**The task:** The count of lines below that include the string "deployment" is the whole answer.

**Excerpted records:**

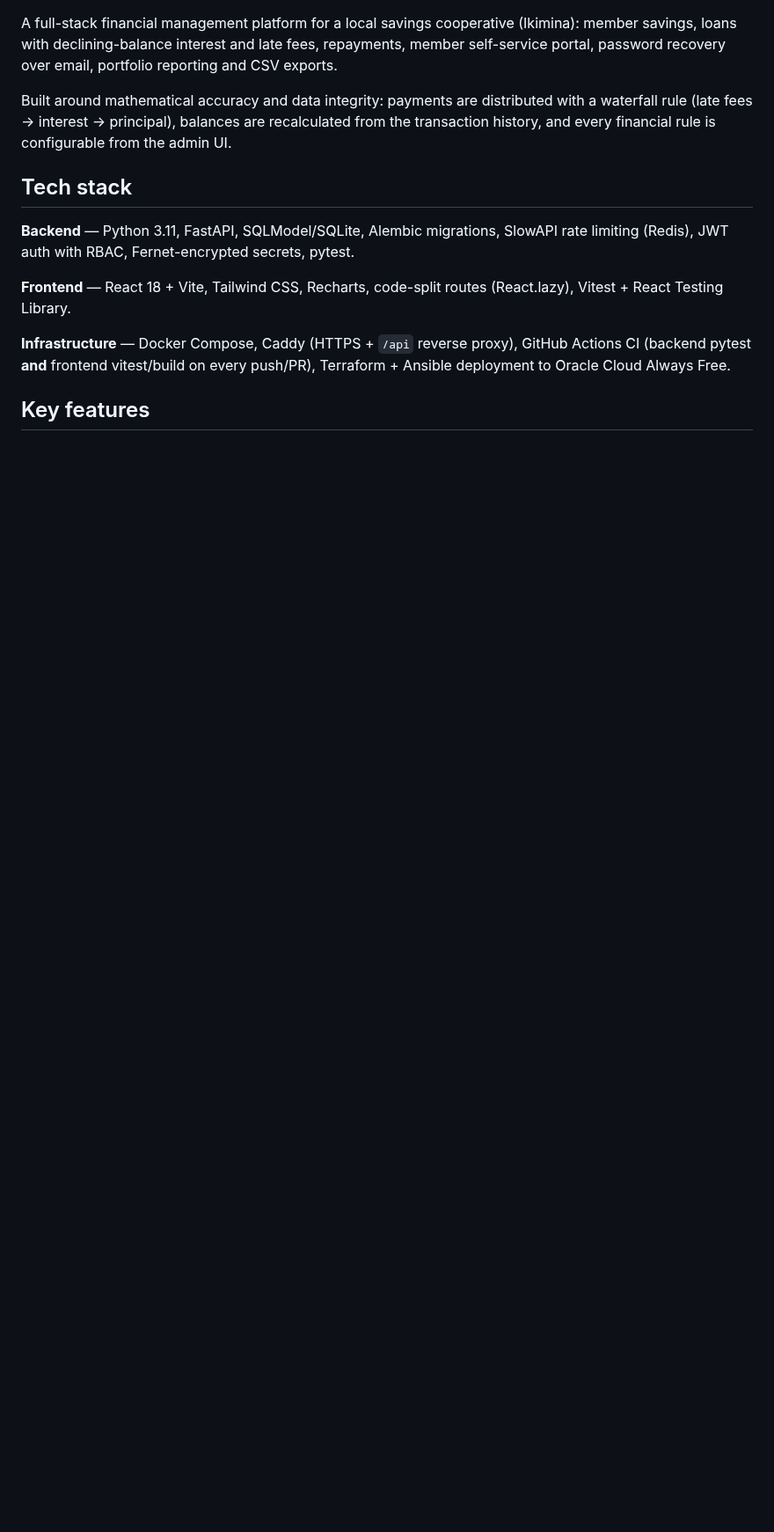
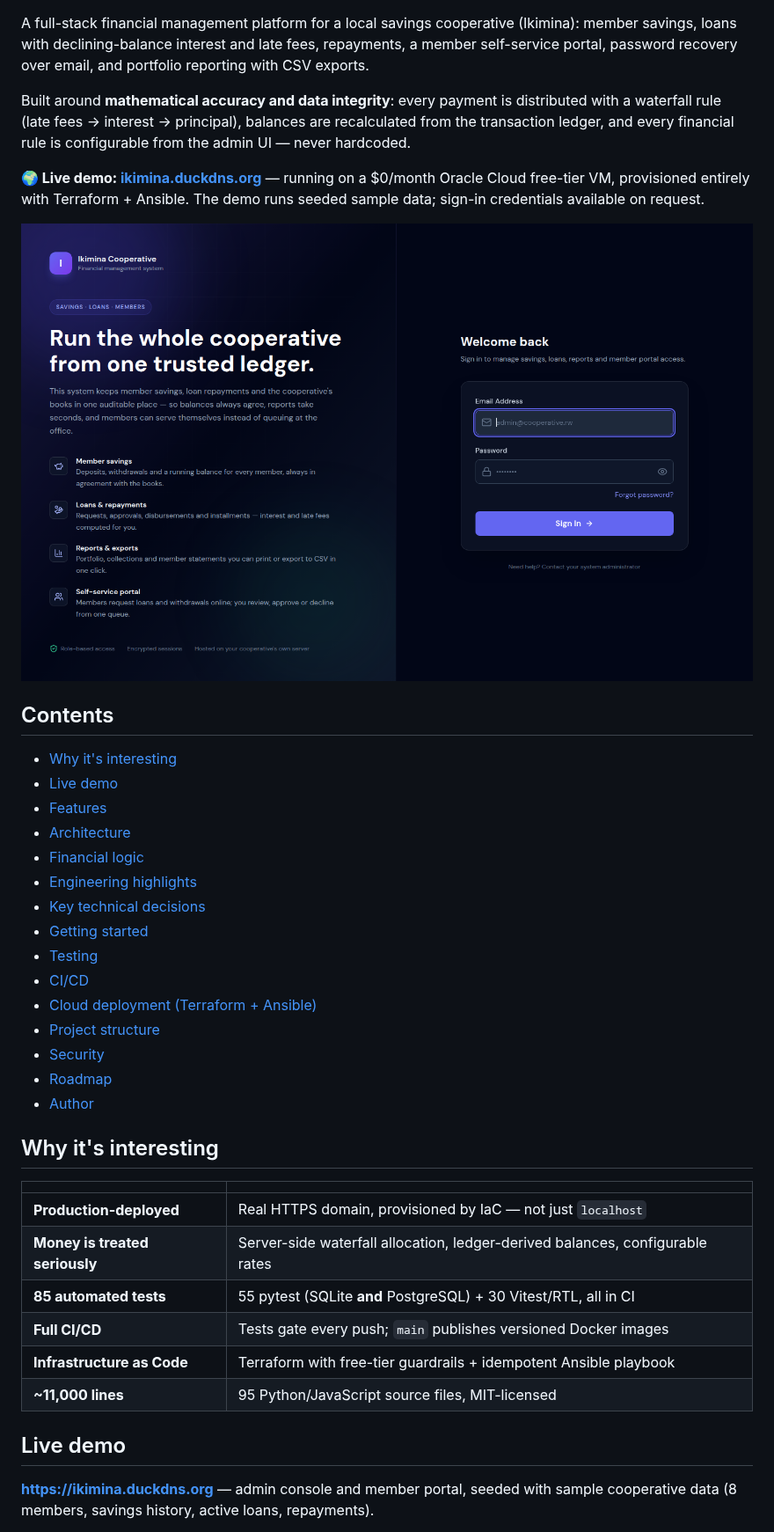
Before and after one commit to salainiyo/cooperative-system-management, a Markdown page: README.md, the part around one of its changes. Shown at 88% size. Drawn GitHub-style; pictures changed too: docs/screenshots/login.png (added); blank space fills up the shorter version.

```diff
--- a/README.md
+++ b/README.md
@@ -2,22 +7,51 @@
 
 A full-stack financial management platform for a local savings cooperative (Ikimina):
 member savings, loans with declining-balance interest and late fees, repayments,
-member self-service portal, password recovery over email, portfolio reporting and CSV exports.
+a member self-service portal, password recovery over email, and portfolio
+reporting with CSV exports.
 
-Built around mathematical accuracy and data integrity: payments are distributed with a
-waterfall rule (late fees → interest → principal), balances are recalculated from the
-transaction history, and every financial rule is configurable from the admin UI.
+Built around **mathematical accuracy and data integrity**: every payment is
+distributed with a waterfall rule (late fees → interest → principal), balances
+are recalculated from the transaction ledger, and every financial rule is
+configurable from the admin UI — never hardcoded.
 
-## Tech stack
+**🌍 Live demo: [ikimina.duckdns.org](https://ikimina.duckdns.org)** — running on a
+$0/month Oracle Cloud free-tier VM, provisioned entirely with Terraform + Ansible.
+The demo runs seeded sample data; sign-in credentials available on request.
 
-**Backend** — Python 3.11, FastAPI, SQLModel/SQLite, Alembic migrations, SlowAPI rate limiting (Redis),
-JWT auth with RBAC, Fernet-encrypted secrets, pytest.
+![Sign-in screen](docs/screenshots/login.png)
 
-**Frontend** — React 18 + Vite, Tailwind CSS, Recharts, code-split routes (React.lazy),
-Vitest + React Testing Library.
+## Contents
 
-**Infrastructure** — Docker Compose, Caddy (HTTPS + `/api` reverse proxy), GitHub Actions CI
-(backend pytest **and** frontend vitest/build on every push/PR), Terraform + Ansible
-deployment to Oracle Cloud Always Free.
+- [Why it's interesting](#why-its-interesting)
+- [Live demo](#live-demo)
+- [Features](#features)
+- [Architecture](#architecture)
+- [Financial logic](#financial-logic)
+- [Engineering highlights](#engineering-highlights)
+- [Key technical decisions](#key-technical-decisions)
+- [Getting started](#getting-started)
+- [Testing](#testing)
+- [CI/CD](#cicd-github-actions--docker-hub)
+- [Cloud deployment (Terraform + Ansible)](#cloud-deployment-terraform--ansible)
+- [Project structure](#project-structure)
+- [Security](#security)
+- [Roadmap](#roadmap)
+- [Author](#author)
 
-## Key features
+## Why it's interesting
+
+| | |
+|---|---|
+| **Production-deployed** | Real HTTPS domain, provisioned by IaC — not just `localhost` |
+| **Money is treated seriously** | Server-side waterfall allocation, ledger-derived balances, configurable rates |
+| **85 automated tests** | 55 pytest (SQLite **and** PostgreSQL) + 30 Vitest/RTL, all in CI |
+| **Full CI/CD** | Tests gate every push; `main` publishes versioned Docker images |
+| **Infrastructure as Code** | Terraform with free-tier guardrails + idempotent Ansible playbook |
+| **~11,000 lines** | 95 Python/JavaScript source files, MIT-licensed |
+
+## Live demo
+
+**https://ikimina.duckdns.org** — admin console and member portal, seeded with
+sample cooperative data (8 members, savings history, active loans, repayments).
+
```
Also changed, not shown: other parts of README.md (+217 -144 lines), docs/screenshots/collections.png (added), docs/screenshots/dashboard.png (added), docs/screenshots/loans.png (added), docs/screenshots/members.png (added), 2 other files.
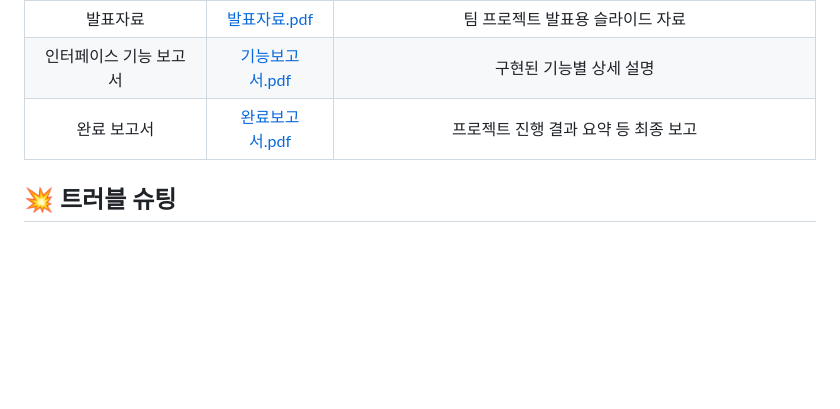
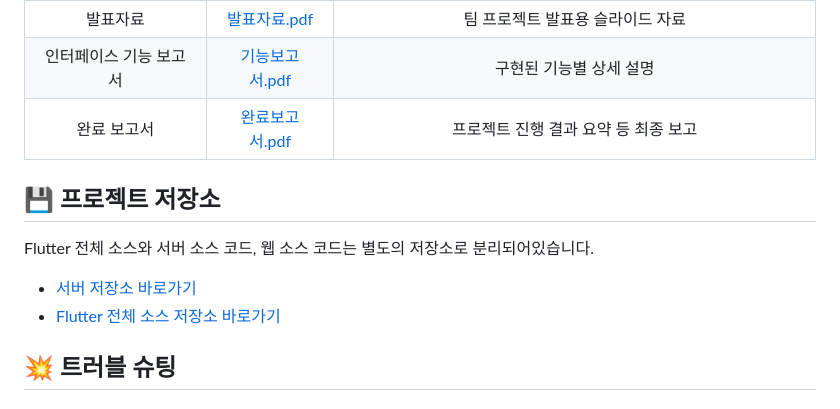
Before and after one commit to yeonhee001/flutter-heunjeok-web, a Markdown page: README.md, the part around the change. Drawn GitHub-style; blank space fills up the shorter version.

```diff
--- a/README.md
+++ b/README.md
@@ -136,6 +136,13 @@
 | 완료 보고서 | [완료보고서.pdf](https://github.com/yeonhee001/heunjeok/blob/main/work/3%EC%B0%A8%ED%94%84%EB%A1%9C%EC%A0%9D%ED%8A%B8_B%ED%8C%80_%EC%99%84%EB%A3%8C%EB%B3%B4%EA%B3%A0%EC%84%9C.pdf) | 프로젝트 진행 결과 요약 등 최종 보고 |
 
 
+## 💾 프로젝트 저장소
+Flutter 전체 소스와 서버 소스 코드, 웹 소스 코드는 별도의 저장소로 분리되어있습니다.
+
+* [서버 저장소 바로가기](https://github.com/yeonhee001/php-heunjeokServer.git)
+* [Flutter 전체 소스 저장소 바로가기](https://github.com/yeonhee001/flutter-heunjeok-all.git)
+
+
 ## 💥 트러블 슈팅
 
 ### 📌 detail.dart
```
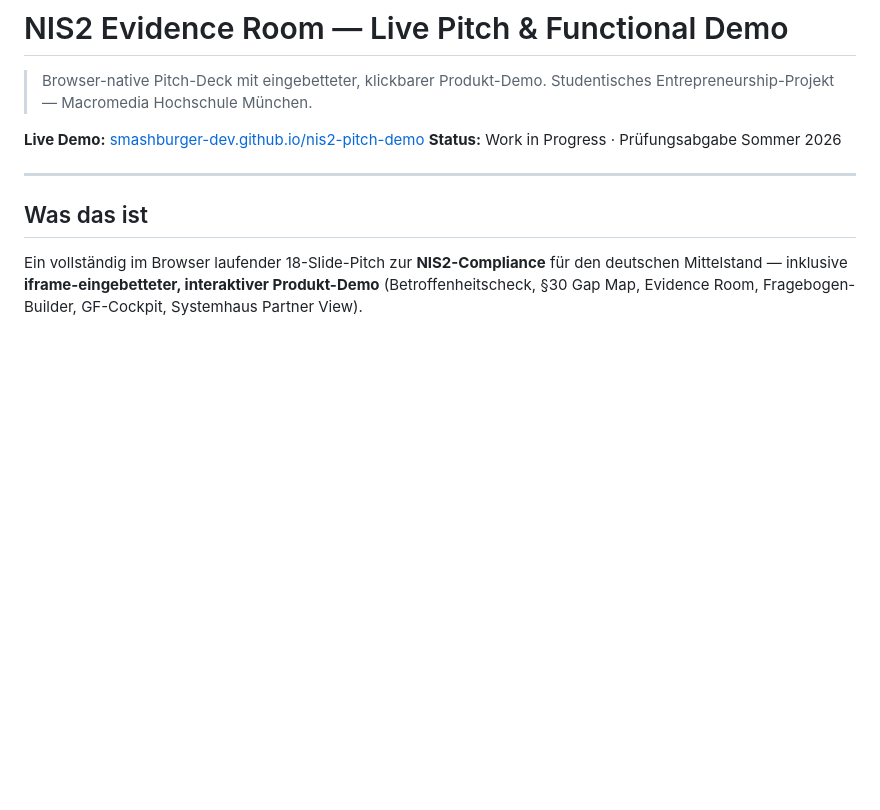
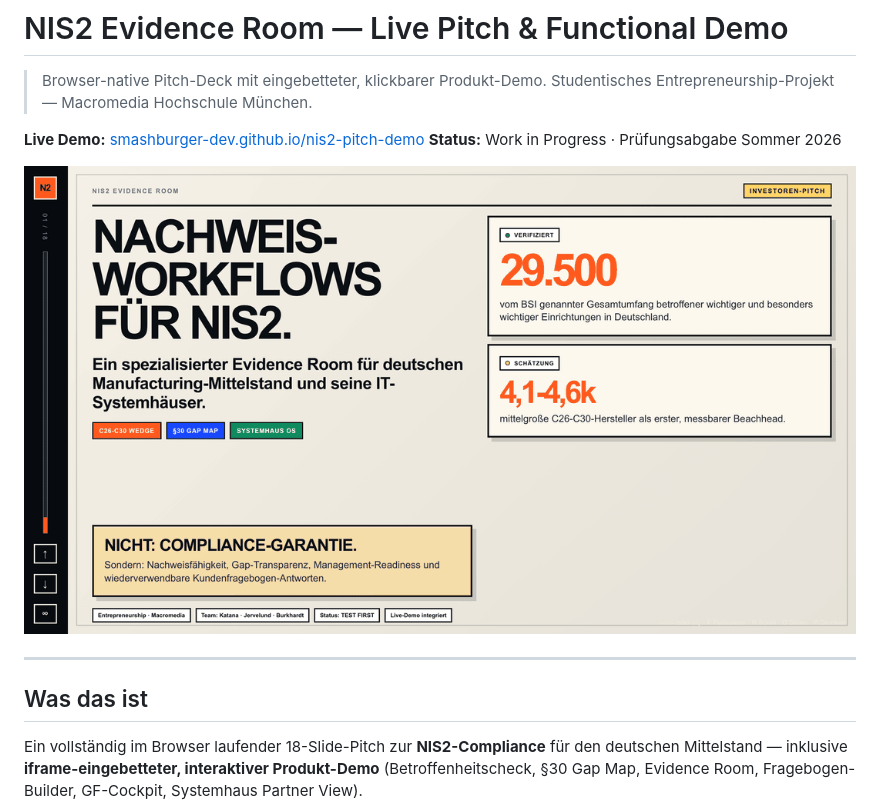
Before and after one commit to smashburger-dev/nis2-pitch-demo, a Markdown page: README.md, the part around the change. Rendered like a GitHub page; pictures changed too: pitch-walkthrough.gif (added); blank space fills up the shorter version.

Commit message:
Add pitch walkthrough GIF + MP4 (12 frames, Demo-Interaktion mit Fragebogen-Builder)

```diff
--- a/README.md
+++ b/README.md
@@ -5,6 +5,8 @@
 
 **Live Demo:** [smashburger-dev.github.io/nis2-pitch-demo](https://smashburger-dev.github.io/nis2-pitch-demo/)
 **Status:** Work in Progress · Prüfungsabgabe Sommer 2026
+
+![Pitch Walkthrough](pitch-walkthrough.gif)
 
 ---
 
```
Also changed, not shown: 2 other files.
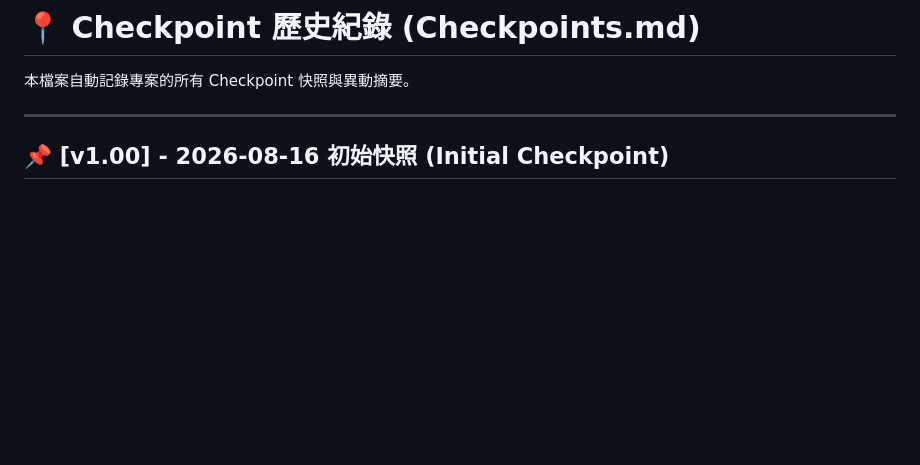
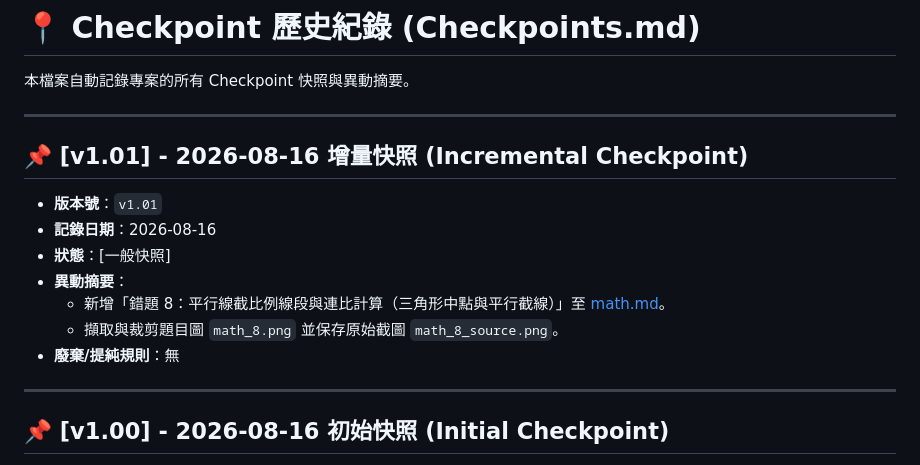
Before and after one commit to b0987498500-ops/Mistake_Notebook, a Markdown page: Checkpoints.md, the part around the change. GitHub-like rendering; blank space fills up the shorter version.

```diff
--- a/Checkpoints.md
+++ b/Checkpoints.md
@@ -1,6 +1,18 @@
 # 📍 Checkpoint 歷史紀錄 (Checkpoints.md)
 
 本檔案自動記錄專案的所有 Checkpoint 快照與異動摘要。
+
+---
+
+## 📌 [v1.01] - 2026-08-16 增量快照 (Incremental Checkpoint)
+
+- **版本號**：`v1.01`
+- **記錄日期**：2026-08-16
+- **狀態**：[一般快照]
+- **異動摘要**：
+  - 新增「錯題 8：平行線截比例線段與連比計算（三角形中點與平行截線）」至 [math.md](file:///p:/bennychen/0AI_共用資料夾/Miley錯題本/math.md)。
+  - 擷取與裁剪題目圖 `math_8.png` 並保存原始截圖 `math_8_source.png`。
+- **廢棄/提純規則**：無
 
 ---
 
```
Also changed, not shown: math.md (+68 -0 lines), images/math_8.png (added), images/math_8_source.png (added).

**Exercise output:** 2